[EXCERPTED DATA — start]

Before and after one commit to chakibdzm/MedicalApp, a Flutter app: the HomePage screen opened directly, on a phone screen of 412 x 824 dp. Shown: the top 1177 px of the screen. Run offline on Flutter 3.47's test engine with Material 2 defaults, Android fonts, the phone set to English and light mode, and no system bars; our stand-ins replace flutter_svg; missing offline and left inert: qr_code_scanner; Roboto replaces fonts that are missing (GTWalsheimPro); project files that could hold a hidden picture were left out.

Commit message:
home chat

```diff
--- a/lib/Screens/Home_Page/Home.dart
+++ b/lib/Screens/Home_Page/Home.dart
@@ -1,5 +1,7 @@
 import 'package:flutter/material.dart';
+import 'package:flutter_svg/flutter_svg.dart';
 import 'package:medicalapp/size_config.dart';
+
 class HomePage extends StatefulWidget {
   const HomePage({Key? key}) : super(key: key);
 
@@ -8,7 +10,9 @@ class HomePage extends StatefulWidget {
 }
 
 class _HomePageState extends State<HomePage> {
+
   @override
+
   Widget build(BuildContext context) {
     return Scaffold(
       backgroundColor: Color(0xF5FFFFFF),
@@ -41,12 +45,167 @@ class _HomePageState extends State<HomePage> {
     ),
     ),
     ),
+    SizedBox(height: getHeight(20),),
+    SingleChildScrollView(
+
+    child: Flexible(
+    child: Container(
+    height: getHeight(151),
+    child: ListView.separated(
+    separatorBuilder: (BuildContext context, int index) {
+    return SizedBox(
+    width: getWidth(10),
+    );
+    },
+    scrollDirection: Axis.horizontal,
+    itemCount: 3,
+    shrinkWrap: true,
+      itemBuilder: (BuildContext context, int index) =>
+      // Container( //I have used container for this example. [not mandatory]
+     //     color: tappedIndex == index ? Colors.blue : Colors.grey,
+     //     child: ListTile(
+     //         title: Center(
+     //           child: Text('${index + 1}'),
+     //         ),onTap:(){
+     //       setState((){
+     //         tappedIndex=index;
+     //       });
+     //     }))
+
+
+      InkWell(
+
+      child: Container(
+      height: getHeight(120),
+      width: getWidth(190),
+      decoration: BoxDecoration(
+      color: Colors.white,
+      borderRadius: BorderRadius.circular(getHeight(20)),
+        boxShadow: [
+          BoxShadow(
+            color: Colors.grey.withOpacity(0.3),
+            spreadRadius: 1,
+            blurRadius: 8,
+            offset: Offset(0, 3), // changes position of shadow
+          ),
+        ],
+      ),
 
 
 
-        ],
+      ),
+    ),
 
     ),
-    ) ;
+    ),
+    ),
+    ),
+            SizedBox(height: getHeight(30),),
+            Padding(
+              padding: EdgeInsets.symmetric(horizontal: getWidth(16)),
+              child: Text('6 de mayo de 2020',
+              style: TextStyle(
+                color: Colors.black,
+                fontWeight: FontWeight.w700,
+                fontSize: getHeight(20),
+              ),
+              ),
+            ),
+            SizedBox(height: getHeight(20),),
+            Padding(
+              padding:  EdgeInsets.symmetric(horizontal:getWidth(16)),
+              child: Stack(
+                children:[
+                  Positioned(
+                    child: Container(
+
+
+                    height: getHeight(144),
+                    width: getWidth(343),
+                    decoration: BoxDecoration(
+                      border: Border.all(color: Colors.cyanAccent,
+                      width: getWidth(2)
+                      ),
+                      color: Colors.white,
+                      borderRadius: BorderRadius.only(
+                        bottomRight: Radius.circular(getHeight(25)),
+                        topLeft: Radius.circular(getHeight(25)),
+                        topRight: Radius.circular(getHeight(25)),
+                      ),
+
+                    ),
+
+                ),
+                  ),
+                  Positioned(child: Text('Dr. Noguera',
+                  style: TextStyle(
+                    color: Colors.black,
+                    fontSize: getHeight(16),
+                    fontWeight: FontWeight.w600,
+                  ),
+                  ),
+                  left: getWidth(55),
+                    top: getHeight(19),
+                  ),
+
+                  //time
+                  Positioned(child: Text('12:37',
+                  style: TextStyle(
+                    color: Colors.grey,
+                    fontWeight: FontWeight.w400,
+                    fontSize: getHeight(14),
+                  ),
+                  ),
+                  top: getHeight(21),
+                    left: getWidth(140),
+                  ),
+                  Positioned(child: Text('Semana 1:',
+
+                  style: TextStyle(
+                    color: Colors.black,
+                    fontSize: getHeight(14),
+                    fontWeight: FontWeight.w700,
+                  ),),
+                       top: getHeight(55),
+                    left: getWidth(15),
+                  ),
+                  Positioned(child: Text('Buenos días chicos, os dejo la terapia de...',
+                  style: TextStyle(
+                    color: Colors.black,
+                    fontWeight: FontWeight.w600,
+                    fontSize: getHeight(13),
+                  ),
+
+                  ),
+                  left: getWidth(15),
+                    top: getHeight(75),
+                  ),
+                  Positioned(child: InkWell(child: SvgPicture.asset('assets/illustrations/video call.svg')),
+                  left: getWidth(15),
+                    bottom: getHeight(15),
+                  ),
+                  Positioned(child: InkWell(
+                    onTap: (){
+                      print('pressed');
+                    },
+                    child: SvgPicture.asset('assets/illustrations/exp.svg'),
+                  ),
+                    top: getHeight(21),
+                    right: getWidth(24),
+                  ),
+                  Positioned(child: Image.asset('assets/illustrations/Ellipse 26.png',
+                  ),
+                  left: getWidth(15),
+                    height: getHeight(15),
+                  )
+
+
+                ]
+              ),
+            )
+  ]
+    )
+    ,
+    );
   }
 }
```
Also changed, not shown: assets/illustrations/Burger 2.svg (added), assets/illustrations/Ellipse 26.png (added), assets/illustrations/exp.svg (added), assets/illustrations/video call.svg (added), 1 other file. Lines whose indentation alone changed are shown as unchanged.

[EXCERPTED DATA — finish]
[EXCERPTED DATA — start]

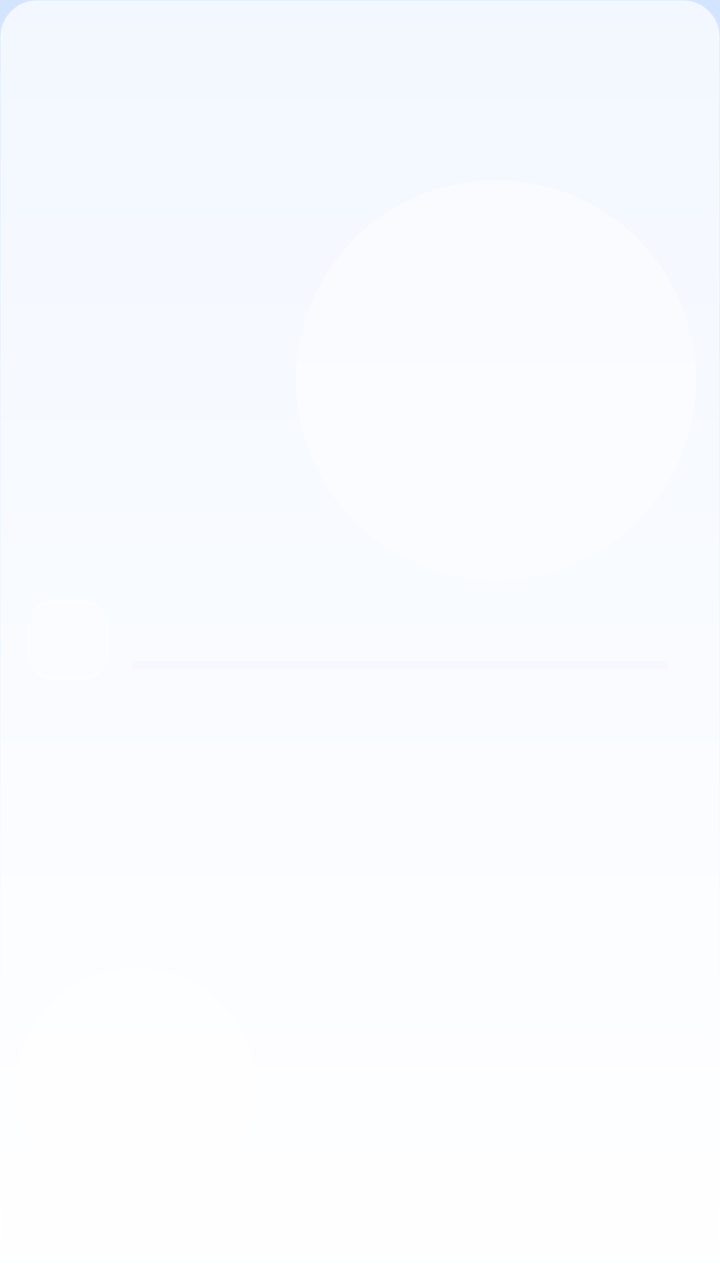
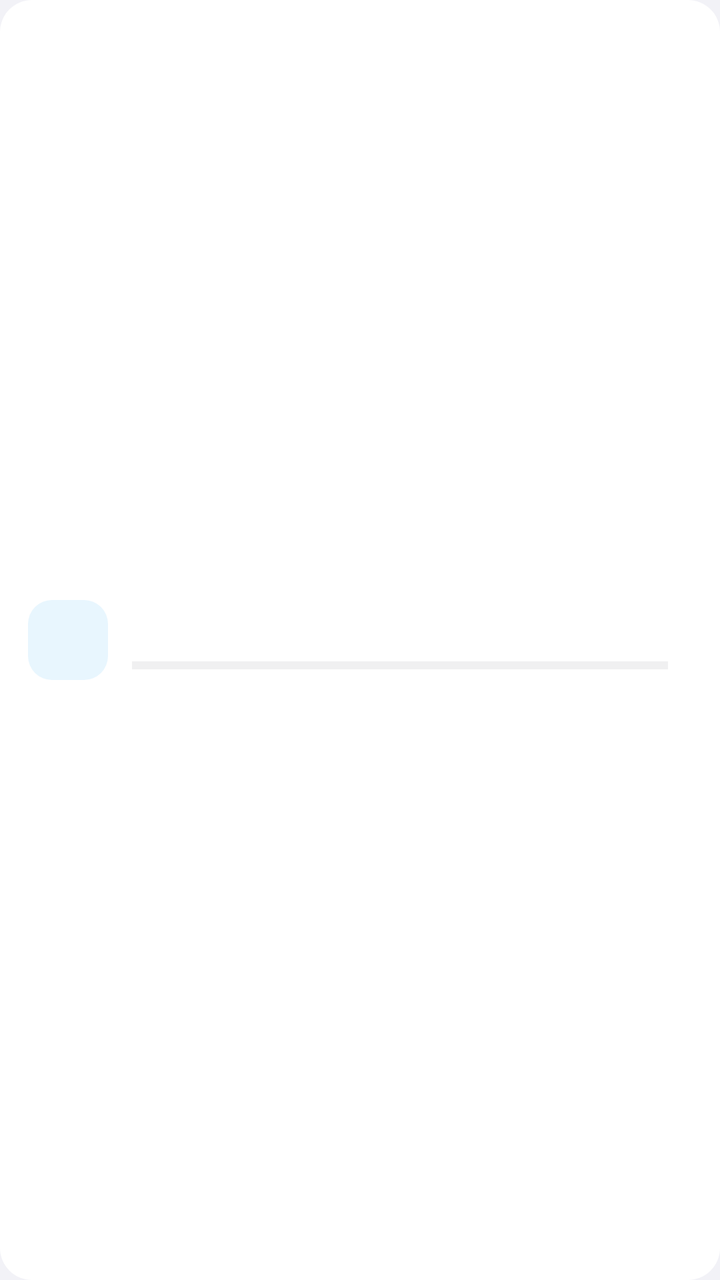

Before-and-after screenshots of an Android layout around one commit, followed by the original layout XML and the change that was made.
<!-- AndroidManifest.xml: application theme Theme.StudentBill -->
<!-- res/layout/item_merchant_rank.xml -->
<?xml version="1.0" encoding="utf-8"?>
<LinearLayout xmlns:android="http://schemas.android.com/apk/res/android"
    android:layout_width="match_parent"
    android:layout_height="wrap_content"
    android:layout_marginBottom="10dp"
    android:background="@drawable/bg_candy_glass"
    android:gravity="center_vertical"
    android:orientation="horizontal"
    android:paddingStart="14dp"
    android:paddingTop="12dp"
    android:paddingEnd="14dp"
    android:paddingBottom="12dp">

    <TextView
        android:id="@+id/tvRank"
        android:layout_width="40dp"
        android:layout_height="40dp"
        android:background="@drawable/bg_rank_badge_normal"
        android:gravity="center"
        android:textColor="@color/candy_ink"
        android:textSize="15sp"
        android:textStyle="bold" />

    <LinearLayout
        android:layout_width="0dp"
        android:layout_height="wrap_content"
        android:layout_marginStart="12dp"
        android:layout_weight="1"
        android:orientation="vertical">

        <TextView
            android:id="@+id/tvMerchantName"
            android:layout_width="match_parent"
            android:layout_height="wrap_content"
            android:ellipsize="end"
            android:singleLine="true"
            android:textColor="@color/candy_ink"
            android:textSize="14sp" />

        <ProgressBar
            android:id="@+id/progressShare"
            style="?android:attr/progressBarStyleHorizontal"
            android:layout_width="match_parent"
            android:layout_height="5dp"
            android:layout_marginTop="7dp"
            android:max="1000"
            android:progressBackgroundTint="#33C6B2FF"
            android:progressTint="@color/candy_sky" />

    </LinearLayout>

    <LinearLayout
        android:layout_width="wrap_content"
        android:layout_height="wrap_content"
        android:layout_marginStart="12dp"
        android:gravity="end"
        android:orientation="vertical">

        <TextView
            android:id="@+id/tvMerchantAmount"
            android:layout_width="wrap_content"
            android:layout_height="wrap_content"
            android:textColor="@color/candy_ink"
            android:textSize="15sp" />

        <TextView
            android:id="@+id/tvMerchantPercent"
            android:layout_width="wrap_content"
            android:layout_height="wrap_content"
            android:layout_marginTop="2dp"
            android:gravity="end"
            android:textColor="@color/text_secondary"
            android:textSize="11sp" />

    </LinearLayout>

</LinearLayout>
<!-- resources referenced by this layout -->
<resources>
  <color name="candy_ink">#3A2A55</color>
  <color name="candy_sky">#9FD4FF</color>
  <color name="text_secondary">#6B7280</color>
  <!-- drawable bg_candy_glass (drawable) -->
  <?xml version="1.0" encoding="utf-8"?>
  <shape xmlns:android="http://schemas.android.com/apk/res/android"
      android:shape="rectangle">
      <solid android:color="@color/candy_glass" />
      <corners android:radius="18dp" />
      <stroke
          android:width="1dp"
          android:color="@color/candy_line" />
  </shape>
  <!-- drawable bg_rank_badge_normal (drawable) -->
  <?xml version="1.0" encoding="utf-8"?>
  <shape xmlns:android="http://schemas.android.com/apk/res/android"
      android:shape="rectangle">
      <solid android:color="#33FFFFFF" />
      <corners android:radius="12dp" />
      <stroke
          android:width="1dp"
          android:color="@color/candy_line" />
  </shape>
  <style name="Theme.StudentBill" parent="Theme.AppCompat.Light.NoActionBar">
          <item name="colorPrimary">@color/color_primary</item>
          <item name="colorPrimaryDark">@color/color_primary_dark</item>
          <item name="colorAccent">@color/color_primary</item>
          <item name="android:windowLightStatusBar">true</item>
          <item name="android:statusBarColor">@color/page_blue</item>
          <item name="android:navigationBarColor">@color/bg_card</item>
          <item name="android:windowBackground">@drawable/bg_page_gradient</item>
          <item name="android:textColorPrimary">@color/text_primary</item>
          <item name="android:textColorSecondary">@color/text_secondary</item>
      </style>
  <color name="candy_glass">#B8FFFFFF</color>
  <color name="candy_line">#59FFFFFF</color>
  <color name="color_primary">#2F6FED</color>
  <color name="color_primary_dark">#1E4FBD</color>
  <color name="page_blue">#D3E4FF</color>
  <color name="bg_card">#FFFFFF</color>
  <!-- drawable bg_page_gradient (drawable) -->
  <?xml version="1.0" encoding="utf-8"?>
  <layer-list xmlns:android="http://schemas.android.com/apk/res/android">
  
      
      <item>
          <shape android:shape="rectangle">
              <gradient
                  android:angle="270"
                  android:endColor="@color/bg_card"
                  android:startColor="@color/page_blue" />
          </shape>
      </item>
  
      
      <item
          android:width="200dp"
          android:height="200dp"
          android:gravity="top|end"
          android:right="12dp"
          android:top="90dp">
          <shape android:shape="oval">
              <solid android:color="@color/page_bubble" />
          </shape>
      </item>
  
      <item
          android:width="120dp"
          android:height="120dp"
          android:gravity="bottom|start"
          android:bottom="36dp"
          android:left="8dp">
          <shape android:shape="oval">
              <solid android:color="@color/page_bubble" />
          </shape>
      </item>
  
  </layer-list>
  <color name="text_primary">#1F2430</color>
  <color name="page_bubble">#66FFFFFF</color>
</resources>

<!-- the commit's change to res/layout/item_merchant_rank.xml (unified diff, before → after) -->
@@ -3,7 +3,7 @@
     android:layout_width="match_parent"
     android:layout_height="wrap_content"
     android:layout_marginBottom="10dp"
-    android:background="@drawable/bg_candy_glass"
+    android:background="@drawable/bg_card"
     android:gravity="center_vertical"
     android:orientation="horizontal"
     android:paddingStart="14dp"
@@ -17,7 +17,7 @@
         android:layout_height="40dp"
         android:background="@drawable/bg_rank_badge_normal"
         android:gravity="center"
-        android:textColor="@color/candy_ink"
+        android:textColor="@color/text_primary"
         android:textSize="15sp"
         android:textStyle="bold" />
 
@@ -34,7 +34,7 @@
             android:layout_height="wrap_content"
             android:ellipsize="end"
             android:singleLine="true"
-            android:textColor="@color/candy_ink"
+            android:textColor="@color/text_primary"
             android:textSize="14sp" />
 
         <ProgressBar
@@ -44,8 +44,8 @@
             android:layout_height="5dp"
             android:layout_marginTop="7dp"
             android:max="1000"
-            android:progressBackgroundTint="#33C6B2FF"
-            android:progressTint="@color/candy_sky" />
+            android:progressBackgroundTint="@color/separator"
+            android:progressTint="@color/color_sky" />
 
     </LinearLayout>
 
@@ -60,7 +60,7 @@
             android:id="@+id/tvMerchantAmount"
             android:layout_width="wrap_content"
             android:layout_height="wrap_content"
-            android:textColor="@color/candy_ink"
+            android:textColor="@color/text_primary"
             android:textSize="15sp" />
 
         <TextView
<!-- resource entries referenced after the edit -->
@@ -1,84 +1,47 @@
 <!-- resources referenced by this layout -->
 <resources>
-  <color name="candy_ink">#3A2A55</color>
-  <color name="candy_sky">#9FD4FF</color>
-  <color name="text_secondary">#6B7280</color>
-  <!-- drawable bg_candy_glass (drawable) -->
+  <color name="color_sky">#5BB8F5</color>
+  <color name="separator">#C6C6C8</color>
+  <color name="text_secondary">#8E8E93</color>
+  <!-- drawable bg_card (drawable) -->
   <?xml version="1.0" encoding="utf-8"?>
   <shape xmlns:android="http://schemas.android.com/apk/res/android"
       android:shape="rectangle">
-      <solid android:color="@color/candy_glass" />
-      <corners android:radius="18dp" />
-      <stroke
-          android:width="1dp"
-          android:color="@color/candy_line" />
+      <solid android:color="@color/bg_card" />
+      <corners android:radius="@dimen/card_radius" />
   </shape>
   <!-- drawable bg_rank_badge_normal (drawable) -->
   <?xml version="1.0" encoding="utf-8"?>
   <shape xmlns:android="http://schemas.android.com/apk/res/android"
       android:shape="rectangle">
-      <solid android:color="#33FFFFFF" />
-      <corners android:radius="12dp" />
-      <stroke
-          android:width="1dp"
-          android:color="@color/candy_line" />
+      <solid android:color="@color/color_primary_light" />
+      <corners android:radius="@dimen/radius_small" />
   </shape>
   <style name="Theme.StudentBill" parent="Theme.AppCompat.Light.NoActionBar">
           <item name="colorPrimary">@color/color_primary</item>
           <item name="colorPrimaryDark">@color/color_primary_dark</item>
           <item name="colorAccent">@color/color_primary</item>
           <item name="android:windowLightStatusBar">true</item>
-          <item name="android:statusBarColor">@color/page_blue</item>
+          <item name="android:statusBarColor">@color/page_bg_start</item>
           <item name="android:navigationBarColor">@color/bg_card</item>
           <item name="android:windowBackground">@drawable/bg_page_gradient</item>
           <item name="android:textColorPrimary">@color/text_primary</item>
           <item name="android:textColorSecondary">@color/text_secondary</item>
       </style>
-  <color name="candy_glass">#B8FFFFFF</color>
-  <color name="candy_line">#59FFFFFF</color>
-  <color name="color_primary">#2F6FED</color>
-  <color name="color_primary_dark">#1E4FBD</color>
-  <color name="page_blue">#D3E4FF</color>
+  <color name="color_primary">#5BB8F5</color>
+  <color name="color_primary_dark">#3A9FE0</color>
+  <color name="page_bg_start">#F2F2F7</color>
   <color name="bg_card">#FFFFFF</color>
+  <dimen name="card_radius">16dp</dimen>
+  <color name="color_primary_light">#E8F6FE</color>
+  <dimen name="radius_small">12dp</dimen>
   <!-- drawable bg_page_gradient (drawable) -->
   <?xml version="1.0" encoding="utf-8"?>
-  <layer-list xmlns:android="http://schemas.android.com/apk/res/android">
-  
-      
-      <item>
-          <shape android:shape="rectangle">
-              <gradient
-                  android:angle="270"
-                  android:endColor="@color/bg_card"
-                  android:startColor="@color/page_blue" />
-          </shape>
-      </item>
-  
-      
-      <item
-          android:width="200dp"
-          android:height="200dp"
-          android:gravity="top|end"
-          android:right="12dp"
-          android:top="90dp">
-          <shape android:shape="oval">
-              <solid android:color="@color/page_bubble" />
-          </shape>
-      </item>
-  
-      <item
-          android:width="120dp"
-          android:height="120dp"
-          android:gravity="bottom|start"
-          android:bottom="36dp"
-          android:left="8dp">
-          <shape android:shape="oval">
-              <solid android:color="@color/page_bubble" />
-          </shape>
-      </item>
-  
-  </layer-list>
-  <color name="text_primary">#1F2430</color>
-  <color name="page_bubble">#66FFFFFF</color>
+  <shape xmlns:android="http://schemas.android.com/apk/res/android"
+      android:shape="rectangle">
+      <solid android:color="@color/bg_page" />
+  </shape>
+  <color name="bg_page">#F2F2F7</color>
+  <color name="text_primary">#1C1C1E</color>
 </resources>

[EXCERPTED DATA — finish]
[EXCERPTED DATA — start]

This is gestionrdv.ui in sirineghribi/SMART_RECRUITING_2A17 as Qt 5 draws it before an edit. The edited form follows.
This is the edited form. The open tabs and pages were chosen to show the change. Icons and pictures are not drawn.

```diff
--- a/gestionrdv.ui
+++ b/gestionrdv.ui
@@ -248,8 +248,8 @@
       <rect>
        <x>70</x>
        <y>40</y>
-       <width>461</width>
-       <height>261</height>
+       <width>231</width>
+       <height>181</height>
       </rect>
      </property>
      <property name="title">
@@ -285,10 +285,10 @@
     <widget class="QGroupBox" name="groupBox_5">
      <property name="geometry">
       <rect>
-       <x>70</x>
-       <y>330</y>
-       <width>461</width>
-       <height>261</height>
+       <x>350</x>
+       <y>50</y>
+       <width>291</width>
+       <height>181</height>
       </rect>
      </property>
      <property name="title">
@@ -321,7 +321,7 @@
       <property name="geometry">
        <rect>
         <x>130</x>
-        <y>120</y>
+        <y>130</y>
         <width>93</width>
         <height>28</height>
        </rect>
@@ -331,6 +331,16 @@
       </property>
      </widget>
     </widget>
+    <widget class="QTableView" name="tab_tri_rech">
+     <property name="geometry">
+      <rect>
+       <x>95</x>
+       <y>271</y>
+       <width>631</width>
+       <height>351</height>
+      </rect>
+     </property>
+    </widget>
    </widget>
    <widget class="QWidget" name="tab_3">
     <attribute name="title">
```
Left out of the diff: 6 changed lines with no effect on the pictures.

[EXCERPTED DATA — finish]

» **REQUIRED WORK**
Return all lines of the material that have "xmlns" in them.

» **RESULT**
<LinearLayout xmlns:android="http://schemas.android.com/apk/res/android"
  <shape xmlns:android="http://schemas.android.com/apk/res/android"
  <shape xmlns:android="http://schemas.android.com/apk/res/android"
  <layer-list xmlns:android="http://schemas.android.com/apk/res/android">
   <shape xmlns:android="http://schemas.android.com/apk/res/android"
   <shape xmlns:android="http://schemas.android.com/apk/res/android"
-  <layer-list xmlns:android="http://schemas.android.com/apk/res/android">
+  <shape xmlns:android="http://schemas.android.com/apk/res/android"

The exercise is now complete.